I aslo wonder whether we can draw off individual members of packs of opponents by interacting with their circles of perception, or whether they are all bound together as a group?

 

 This is a case where the IE games could be improved upon.

 

 You had BG where enemies tended to stand there and do nothing when someone got shot right next to them vs. IWD where sometimes it worked that way and other times attacking nearby enemies would draw out all of the enemies on the map to mob you. I didn't spend a lot of time w/IWD 1 or 2 but 'enemy draw'  didn't seem very predictable.

 

 I don't think either approach got it exactly right.

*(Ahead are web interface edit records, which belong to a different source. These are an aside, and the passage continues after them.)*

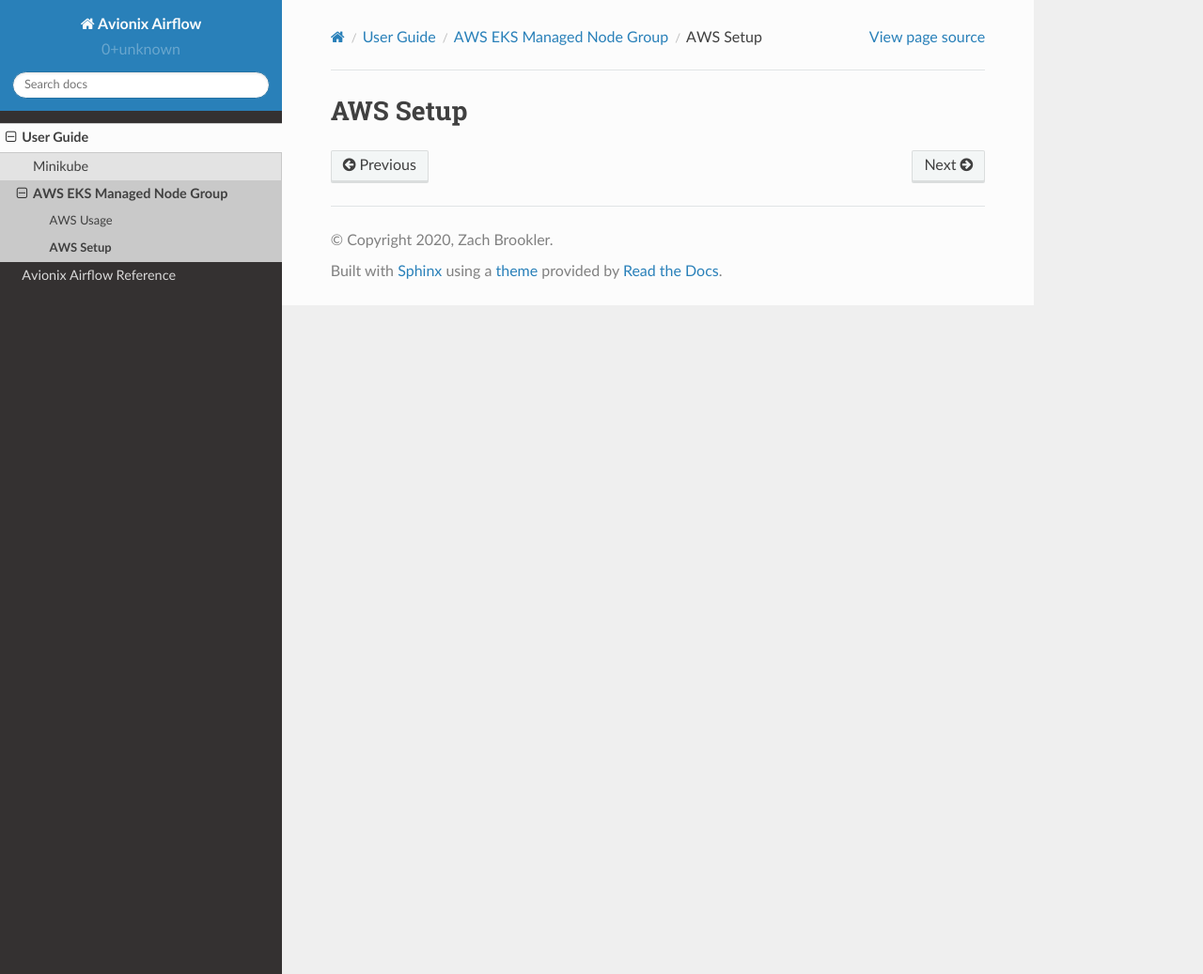
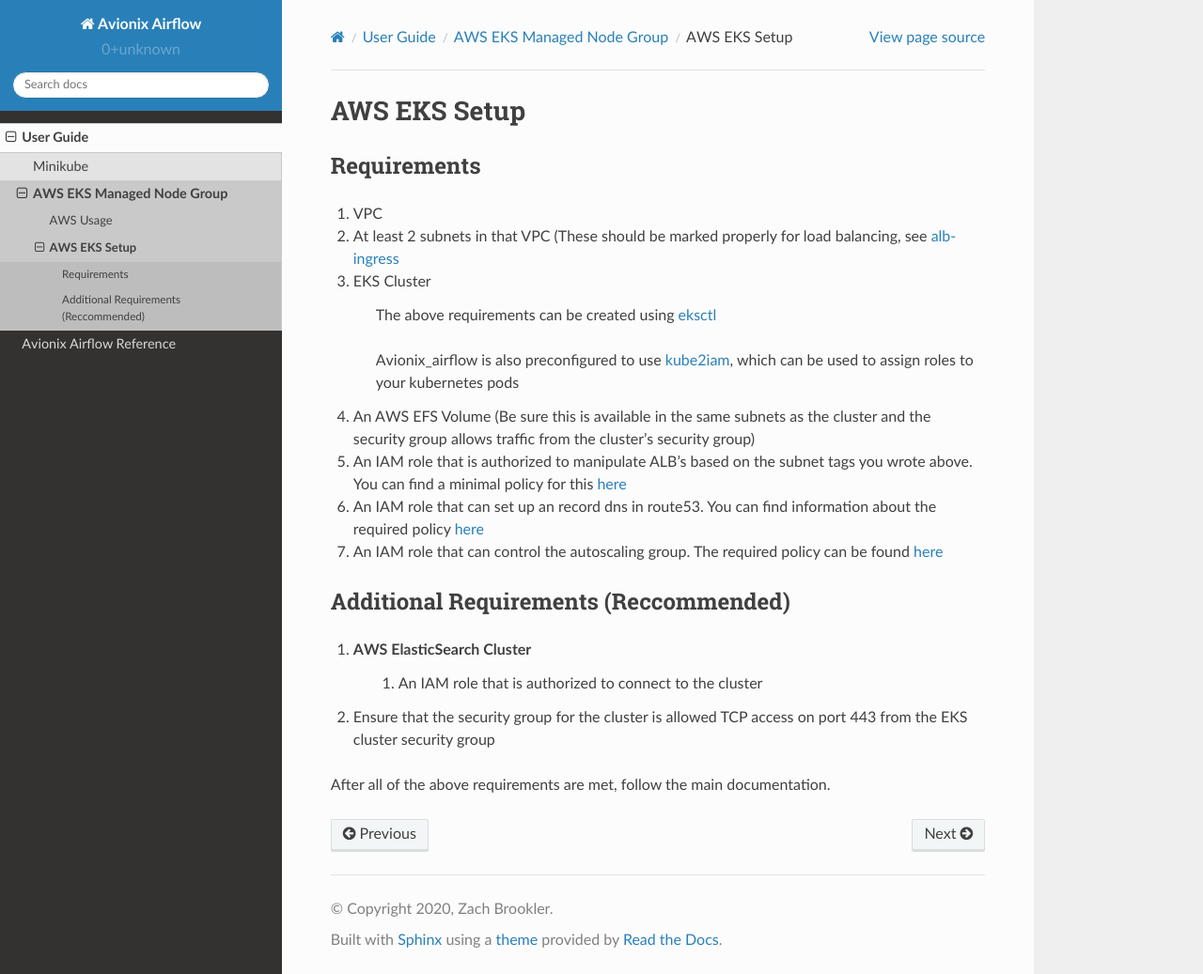
Before and after one commit to zbrookle/avionix_airflow, a Sphinx documentation site: the page built from docs/source/user_guide/aws/setup.rst, in a window 1280 px wide and 1037 px high. Shown: the whole window at 94% size. Built offline with Sphinx 7.4.7 and the Read the Docs theme 2.0.0, drawn with Linux system fonts in a browser that asks for light colours.

```diff
--- a/docs/source/user_guide/aws/setup.rst
+++ b/docs/source/user_guide/aws/setup.rst
@@ -1,2 +1,29 @@
-AWS Setup
-=========
+AWS EKS Setup
+=============
+
+Requirements
+------------
+
+#. VPC
+#. At least 2 subnets in that VPC (These should be marked properly for load balancing, see `alb-ingress <https://docs.aws.amazon.com/eks/latest/userguide/alb-ingress.html>`__
+#. EKS Cluster
+
+    The above requirements can be created using `eksctl <https://eksctl.io/>`__
+
+    Avionix_airflow is also preconfigured to use `kube2iam <https://github.com/jtblin/kube2iam>`__,
+    which can be used to assign roles to your kubernetes pods
+
+#. An AWS EFS Volume (Be sure this is available in the same subnets as the cluster and the security group allows traffic from the cluster's security group)
+#. An IAM role that is authorized to manipulate ALB's based on the subnet tags you wrote above. You can find a minimal policy for this `here <https://github.com/kubernetes-sigs/aws-alb-ingress-controller/blob/0338ed144f584c7a7738b4bf1d8ca8c827e7abb0/docs/examples/iam-policy.json#L117-L126>`__
+#. An IAM role that can set up an record dns in route53. You can find information about the required policy `here <https://github.com/kubernetes-sigs/external-dns/blob/master/docs/tutorials/aws.md#iam-permissions>`__
+#. An IAM role that can control the autoscaling group. The required policy can be found `here <https://docs.aws.amazon.com/eks/latest/userguide/cluster-autoscaler.html>`__
+
+Additional Requirements (Reccommended)
+--------------------------------------
+
+#. AWS ElasticSearch Cluster
+    1. An IAM role that is authorized to connect to the cluster
+#. Ensure that the security group for the cluster is allowed TCP access on port 443 from the EKS cluster security group
+
+
+After all of the above requirements are met, follow the main documentation.
```
Also changed, not shown: avionix_airflow/kubernetes/cloud/aws/AWS_SETUP.md (deleted, +0 -32 lines), docs/source/index.rst (+11 -3 lines).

With the 'circles of perception' there is a chance to implement this better.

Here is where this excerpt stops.